Your answer must be every line of the data below that holds the string "class", copied exactly.

_ _ _

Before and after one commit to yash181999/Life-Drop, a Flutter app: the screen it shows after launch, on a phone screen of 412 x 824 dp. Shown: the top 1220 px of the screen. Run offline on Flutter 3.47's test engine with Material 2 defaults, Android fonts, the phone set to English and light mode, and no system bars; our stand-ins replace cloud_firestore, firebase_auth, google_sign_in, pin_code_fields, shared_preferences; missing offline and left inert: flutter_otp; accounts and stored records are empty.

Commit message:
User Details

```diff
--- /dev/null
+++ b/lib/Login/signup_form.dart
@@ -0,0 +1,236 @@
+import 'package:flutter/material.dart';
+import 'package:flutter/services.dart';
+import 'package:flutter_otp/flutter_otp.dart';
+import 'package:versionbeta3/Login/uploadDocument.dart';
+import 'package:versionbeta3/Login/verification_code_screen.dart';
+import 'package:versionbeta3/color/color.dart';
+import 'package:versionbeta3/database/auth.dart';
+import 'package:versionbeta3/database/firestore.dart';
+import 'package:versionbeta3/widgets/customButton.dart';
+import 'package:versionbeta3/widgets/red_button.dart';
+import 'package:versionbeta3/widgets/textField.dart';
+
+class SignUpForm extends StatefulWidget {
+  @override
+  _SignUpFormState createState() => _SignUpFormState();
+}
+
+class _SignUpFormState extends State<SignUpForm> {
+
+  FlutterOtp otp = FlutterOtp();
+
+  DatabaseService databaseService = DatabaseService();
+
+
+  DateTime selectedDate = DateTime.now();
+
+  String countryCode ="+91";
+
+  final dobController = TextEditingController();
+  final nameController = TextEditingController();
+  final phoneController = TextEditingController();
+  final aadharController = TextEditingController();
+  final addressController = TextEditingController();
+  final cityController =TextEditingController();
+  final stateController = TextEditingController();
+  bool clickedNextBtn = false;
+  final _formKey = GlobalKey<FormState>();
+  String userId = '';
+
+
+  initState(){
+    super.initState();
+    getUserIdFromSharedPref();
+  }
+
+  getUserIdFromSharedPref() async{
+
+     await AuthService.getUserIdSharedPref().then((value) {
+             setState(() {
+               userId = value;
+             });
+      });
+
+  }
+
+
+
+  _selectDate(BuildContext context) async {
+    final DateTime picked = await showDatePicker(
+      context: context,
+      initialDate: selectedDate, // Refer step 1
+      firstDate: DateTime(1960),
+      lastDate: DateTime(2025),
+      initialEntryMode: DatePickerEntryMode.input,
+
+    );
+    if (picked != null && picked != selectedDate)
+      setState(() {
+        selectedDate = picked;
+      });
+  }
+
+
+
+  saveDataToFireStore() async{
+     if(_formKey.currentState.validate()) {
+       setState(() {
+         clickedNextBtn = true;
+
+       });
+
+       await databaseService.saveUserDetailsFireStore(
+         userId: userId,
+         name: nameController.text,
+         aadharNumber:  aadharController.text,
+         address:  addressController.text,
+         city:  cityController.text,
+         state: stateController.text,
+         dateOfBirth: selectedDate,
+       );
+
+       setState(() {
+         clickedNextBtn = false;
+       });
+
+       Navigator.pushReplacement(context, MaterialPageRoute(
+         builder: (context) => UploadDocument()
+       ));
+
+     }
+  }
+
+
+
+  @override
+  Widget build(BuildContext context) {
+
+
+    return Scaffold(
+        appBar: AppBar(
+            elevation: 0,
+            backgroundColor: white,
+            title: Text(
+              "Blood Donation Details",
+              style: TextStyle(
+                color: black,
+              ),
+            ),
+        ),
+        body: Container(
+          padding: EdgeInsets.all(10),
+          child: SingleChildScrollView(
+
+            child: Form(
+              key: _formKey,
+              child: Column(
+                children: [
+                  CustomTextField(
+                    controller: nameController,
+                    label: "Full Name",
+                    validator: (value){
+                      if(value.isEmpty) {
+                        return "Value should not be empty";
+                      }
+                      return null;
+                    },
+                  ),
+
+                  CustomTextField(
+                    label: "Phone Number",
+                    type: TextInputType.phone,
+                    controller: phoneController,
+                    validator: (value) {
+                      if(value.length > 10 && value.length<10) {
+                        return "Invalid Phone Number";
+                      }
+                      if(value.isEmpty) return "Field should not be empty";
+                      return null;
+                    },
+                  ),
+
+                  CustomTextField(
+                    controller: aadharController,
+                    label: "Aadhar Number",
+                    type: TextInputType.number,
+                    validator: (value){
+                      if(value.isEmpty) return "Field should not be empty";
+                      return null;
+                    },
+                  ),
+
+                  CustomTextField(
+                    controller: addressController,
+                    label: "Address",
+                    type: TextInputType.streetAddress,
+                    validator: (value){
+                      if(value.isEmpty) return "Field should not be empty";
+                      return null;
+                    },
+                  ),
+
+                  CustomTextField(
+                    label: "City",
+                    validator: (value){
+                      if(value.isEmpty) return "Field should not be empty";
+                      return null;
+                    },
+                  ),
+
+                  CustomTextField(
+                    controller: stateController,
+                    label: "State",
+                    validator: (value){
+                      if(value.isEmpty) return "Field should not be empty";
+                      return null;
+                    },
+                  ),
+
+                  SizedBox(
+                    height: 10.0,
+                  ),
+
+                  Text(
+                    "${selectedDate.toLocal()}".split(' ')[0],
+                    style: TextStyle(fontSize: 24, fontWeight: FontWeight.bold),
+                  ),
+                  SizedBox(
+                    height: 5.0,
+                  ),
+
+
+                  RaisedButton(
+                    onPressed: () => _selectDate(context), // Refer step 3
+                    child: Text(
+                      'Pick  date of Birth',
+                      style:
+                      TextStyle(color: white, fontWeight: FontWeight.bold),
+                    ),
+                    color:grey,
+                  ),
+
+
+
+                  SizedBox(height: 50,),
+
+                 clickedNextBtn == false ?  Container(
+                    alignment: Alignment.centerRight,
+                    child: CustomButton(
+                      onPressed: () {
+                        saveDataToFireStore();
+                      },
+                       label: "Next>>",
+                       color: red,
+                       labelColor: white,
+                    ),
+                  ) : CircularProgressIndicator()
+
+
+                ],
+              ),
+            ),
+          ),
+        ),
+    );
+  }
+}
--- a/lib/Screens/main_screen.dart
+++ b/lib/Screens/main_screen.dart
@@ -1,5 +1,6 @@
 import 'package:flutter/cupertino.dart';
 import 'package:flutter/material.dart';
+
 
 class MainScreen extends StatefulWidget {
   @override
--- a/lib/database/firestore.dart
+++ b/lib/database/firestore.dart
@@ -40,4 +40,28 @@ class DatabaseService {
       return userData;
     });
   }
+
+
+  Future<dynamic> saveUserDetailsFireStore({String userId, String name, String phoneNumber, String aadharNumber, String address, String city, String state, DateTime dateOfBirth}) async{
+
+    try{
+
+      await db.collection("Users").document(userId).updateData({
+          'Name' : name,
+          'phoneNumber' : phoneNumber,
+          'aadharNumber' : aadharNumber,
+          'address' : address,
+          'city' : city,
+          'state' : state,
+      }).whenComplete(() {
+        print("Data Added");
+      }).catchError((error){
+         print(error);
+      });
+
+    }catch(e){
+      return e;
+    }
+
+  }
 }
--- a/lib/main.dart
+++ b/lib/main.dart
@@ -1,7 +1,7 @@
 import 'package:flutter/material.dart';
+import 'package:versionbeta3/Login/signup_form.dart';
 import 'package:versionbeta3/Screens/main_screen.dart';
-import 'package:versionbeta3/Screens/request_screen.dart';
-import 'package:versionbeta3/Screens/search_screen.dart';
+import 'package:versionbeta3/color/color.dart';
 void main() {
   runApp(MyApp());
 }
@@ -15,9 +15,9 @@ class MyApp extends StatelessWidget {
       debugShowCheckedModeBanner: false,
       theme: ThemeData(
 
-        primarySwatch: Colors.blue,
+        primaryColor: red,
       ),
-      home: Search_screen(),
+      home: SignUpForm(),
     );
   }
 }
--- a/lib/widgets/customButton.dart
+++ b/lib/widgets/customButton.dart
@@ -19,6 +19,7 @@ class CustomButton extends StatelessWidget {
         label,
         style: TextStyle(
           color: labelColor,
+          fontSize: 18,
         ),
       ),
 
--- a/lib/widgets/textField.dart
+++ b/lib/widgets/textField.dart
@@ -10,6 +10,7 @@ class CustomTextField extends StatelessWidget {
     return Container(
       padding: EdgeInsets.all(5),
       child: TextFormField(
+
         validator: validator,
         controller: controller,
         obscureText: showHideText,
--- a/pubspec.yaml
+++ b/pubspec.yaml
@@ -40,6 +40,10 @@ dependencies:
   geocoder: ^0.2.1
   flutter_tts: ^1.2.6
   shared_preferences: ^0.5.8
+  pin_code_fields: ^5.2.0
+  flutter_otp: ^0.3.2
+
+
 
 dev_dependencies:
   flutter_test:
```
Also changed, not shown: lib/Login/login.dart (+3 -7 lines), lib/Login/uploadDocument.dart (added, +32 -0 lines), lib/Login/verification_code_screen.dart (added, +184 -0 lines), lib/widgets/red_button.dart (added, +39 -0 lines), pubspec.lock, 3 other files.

_ _ _

- [Solution to the problem]
+class SignUpForm extends StatefulWidget {
+class _SignUpFormState extends State<SignUpForm> {
 class MainScreen extends StatefulWidget {
@@ -40,4 +40,28 @@ class DatabaseService {
@@ -15,9 +15,9 @@ class MyApp extends StatelessWidget {
@@ -19,6 +19,7 @@ class CustomButton extends StatelessWidget {
@@ -10,6 +10,7 @@ class CustomTextField extends StatelessWidget {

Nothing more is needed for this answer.